Task requirements => Without the pictures, give the records again exactly as they appear.

[Records contained in a dataset]
[Start of section]

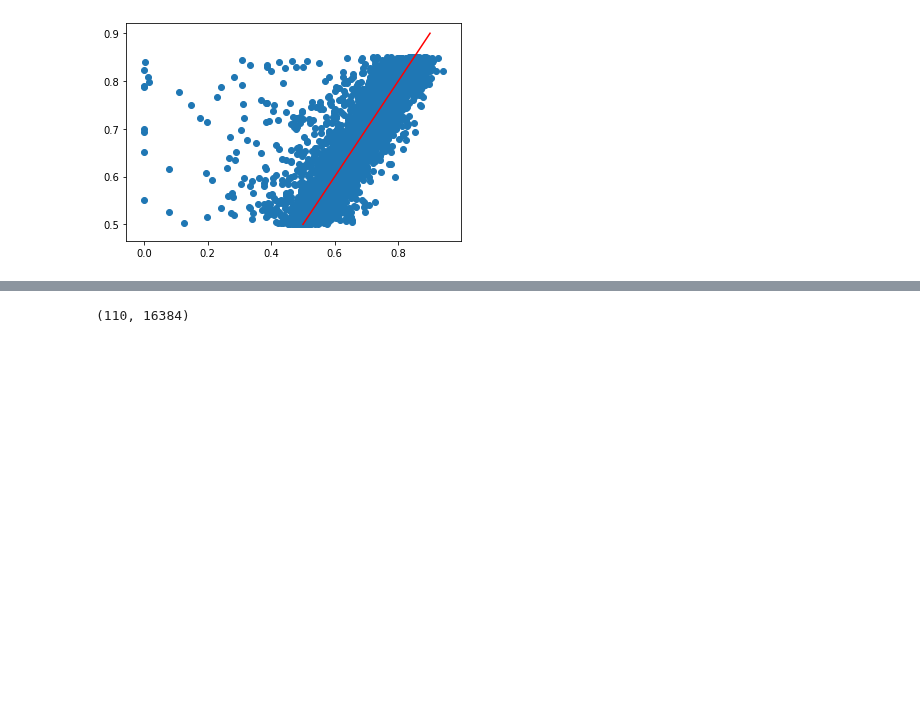
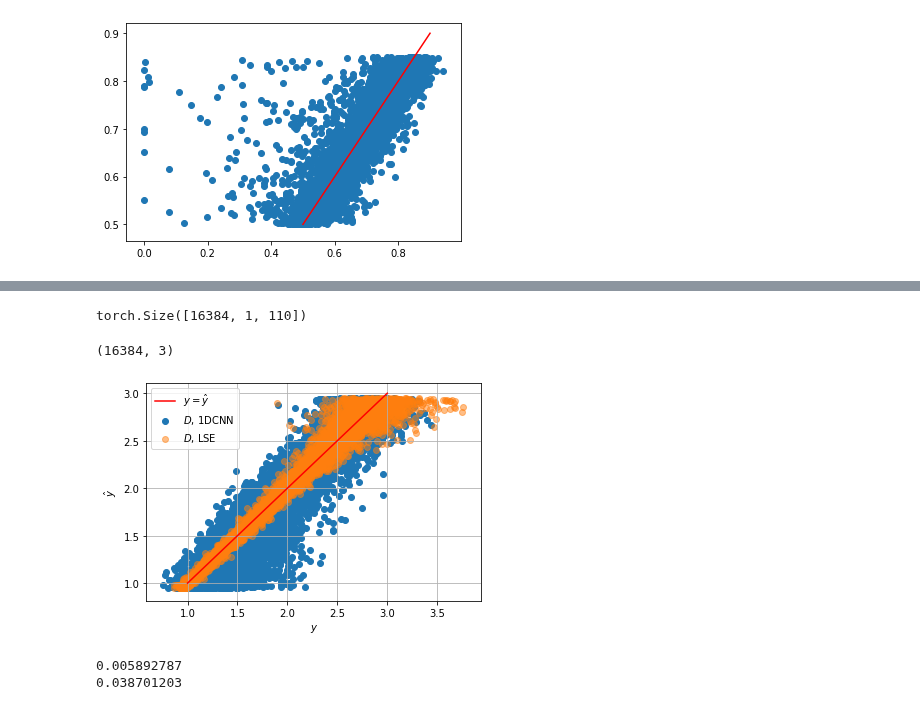
Before and after one commit to waahlstrand/frap, a Jupyter notebook: error_analysis.ipynb, the cells around one changed output, grey strips where cells are left out. Saved outputs shown, nothing was run; the diff lists cells and outputs as text; code cells hidden in the pictures; blank space fills up the shorter version.

```diff
--- a/error_analysis.ipynb
+++ b/error_analysis.ipynb
@@ -66,0 +67,3 @@ plt.show()
+# %%
+model = torch.load("saved/20190905-1230.pt").to("cpu")
+model.eval()
@@ -67,6 +81,31 @@ plt.show()
 # %%
-x = np.reshape(x_test, (-1, y_test.shape[0]))
+x = torch.from_numpy(np.reshape(x_test, (y_test.shape[0], 1, -1)))
+
+x.shape
+# %% [output]
+torch.Size([16384, 1, 110])
-# %%
-x.shape
-# %% [output]
-(110, 16384)
+# %%
+y_hat_nn = model(x)
+y_hat_nn = y_hat_nn.detach().numpy()
+y_hat_nn.shape
+# %% [output]
+(16384, 3)
+# %%
+y = y_test[:, 0]
+y_hat = y_test_hat[:, 0]
+y_nn  = y_hat_nn[:, 0]
+
+plt.scatter(y_nn, y, alpha=1)
+plt.scatter(y_hat,y, alpha=0.5)
+plt.plot(np.linspace(1,3), np.linspace(1,3), 'r')
+plt.grid(True)
+plt.xlabel(r"$y$")
+plt.ylabel(r"$\hat{y}$")
+plt.legend([r"$y=\hat{y}$", r"$D$, 1DCNN", r"$D$, LSE"])
+plt.show()
+print(RMSE(y, y_hat))
+print(RMSE(y, y_nn))
+# %% [output]
+[figure, added]
+0.005892787
+0.038701203
```
Also changed, not shown: parts of 8 cells of this notebook, 4 other files.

[End of section]

Answer =>
Before and after one commit to waahlstrand/frap, a Jupyter notebook: error_analysis.ipynb, the cells around one changed output, grey strips where cells are left out. Saved outputs shown, nothing was run; the diff lists cells and outputs as text; code cells hidden in the pictures; blank space fills up the shorter version.

```diff
--- a/error_analysis.ipynb
+++ b/error_analysis.ipynb
@@ -66,0 +67,3 @@ plt.show()
+# %%
+model = torch.load("saved/20190905-1230.pt").to("cpu")
+model.eval()
@@ -67,6 +81,31 @@ plt.show()
 # %%
-x = np.reshape(x_test, (-1, y_test.shape[0]))
+x = torch.from_numpy(np.reshape(x_test, (y_test.shape[0], 1, -1)))
+
+x.shape
+# %% [output]
+torch.Size([16384, 1, 110])
-# %%
-x.shape
-# %% [output]
-(110, 16384)
+# %%
+y_hat_nn = model(x)
+y_hat_nn = y_hat_nn.detach().numpy()
+y_hat_nn.shape
+# %% [output]
+(16384, 3)
+# %%
+y = y_test[:, 0]
+y_hat = y_test_hat[:, 0]
+y_nn  = y_hat_nn[:, 0]
+
+plt.scatter(y_nn, y, alpha=1)
+plt.scatter(y_hat,y, alpha=0.5)
+plt.plot(np.linspace(1,3), np.linspace(1,3), 'r')
+plt.grid(True)
+plt.xlabel(r"$y$")
+plt.ylabel(r"$\hat{y}$")
+plt.legend([r"$y=\hat{y}$", r"$D$, 1DCNN", r"$D$, LSE"])
+plt.show()
+print(RMSE(y, y_hat))
+print(RMSE(y, y_nn))
+# %% [output]
+[figure, added]
+0.005892787
+0.038701203
```
Also changed, not shown: parts of 8 cells of this notebook, 4 other files.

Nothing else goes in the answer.